At Worldwatch, we like to think we’re pretty good at selling books and being well known for our research and outreach aimed at speeding the transition to a truly sustainable world that meets human needs.

Then, just to keep us humble, there’s Dan Brown. He’s the author of The Da Vinci Code and other best-selling thrillers in which symbologist Robert Langdon puzzles through esoteric history to battle the forces of evil. Brown’s new novel Inferno is the #1 best-selling book on Amazon (at least at this writing) and, like others in the series, is all but certain to become a movie.

So it makes for quite a pleasant surprise to encounter ourselves in the pages of Brown’s new book—even if the praise is a bit mixed. Not having read the novel, I can only give a sense of the plot. But it seems that one character, Bertrand Zobrist, is anxious to find a “real solution” for the “impending crisis” of “overpopulation.” In his efforts to “engage with influential people” to discuss his concerns about human population, Zobrist “visited organizations that he believed could effect change—Worldwatch Institute…” and three other think tanks (pp. 448–49). It’s nice Brown mentions us first. Or maybe not so nice, as Mr. Zobrist ultimately “never found anyone who dared engage in a meaningful conversation about a real solution” for the crisis that worries him.

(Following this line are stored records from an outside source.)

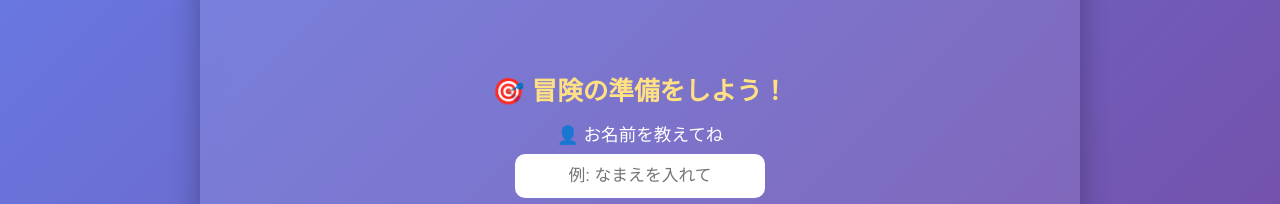
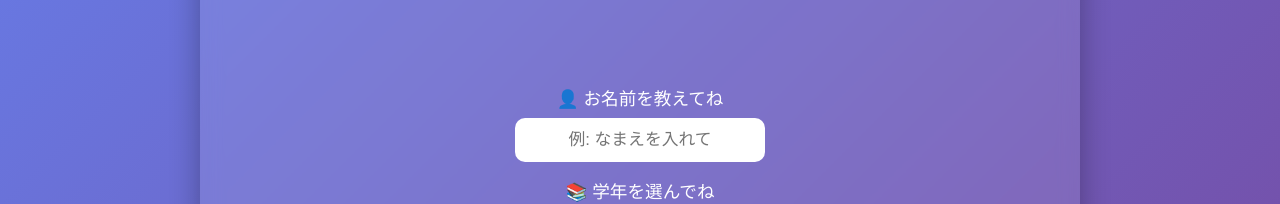
Before and after one commit to takuya82/juken-boss-quest, a website: page apps/boss-app/index.html in a window 1280 px wide. Shown: the part 289-493 px from the top of the page. Drawn offline with Linux system fonts and the light colour scheme.

Commit message:
style(ui): hide hero CTA button and setup heading per request

```diff
--- a/apps/boss-app/styles.css
+++ b/apps/boss-app/styles.css
@@ -88,6 +88,9 @@ body {
 }
 .cta-btn:hover { filter: brightness(1.08); transform: translateY(-1px); }
 
+/* 要望によりヒーローの「冒険を始める」は非表示に */
+.hero-cta .cta-btn { display: none !important; }
+
 .hero-lead {
   margin-top: 8px;
   margin-bottom: 12px;
@@ -121,7 +124,7 @@ h1 {
 
 .setup-screen { text-align: center; padding: 10px; position: relative; z-index: 2; }
 .setup-screen { padding-top: var(--hero-h); }
-.setup-screen h2 { font-size: 1.6em; margin-bottom: 14px; color: #ffe082; }
+.setup-screen h2 { display: none; }
 .returning-user {
   background: rgba(76, 175, 80, 0.2);
   border: 2px solid var(--accent);
```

Which, as it happens, makes me wonder if the character met with a fictional version of myself, since I’m the main researcher on population issues at Worldwatch. I’ve racked my brain and recall no visitor to my office named Zobrist—and not even one named Bertrand. (I’d remember.) But the idea that I have a fictional doppelgänger out there is intriguing—even if he’s not very daring when it comes to meaningful conversations on population.

That part rubs me wrong, but I’m looking at the bright side. I’m imagining millions of Dan Brown readers reading about Worldwatch as “influential people” who “could effect change.”

We’re planning to send Brown a copy of our latest book, State of the World 2013: Is Sustainability Still Possible? (itself doing pretty well in its categories on Amazon).And we’ll ask him, just as we’re asking you, to be influential and change-effecting along with us, by supporting Worldwatch right now, in June—when two generous donors are matching each dollar given with two more, up to a campaign total of $45,000.

The treatment in Inferno of Worldwatch (and, I suspect, of population) leaves a bit to be desired. But Dan Brown and his fictional character Zobrist are onto something. Worldwatch is influential and we do effect change. But at least until we sell as many books as Brown does, we’ll keep needing friends who will help us continue our mission and work. I hope you’ll be one.